**EXERCISE BRIEF**
When you have gone through the entries below, state how many lines include the word "function" and write nothing else.

**RECORDS FOR THIS TASK**
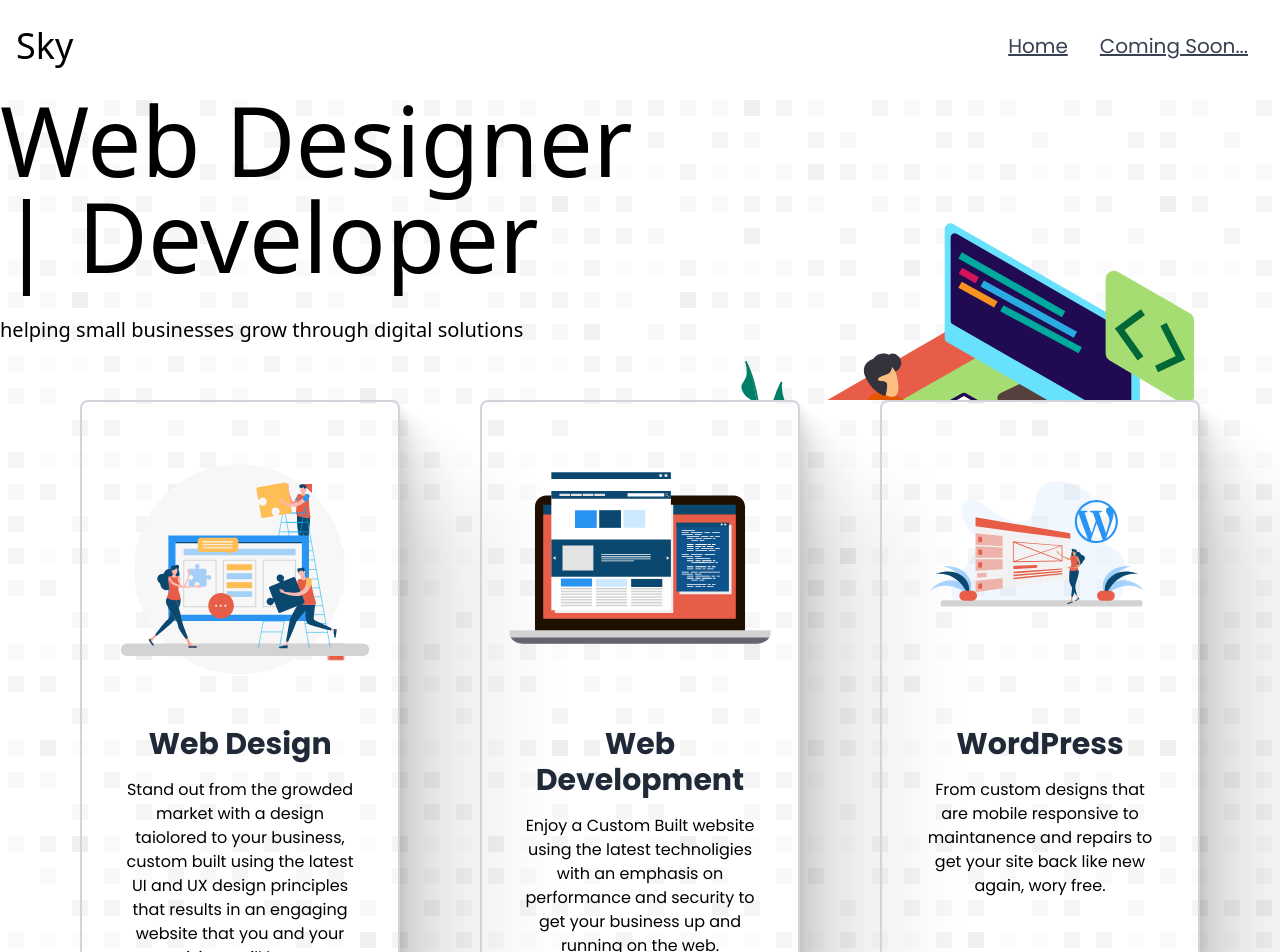
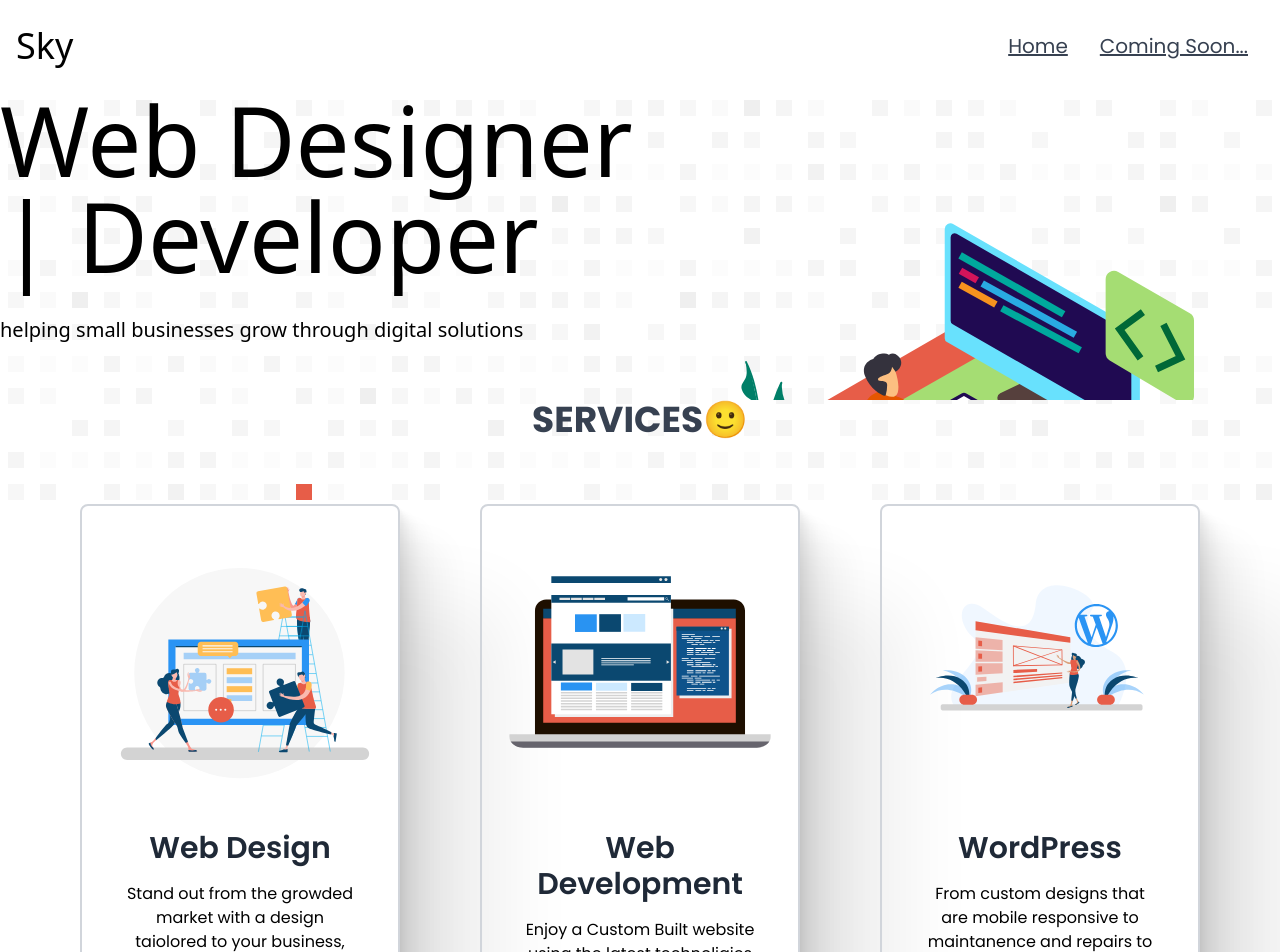
Before and after one commit to skystanoyevitch/sky-portfolio, a React (Create React App) app: page / in a window 1280 px wide. Shown: the top 952 px of the page. Built offline with nearby package versions, Linux system fonts and the light colour scheme.

Commit message:
style updates

```diff
--- a/src/Pages/Home/Components/FeaturedProjects.jsx
+++ b/src/Pages/Home/Components/FeaturedProjects.jsx
@@ -31,12 +31,15 @@ function FeaturedProjects() {
 			animate={inView ? "animate" : "initial"}
 			className="container mx-auto h-screen"
 		>
-			<div className="flex justify-evenly">
+			<h1 className="text-center lg:text-4xl font-poppins lg:mb-16 font-bold text-gray-700">
+				SERVICES🙂
+			</h1>
+			<div className="flex justify-evenly bg-white">
 				<div className="lg:w-80 border-2 border-orange-500 rounded-lg lg:p-4 shadow-mainBoxShadow">
 					<img src={CreativeIcon} alt="" srcset="" />
 
 					<div className="lg:p-6">
-						<h1 className="text-center lg:text-3xl lg:pb-4 font-poppins font-bold text-gray-800">
+						<h1 className="text-center lg:text-3xl lg:pb-4 font-poppins font-semibold text-gray-800">
 							Web Design
 						</h1>
 						<p className="text-md font-poppins font-lite text-center">
@@ -52,7 +55,7 @@ function FeaturedProjects() {
 					<img src={WebsiteIcon} alt="" srcset="" />
 
 					<div className="lg:p-6">
-						<h1 className="text-center lg:text-3xl lg:pb-4 font-poppins font-bold text-gray-800">
+						<h1 className="text-center lg:text-3xl lg:pb-4 font-poppins font-semibold text-gray-800">
 							Web Development
 						</h1>
 						<p className="text-md font-poppins font-lite text-center">
@@ -66,7 +69,7 @@ function FeaturedProjects() {
 				<div className="lg:w-80 border-2 border-orange-500 rounded-lg lg:p-4 shadow-mainBoxShadow">
 					<img src={WordPressIcon} alt="" srcset="" />
 					<div className="lg:p-6">
-						<h1 className="text-center lg:text-3xl lg:pb-4 font-poppins font-bold text-gray-800">
+						<h1 className="text-center lg:text-3xl lg:pb-4 font-poppins font-semibold text-gray-800">
 							WordPress
 						</h1>
 						<p className="text-md font-poppins font-lite text-center">
```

**FINISHED TASK**
3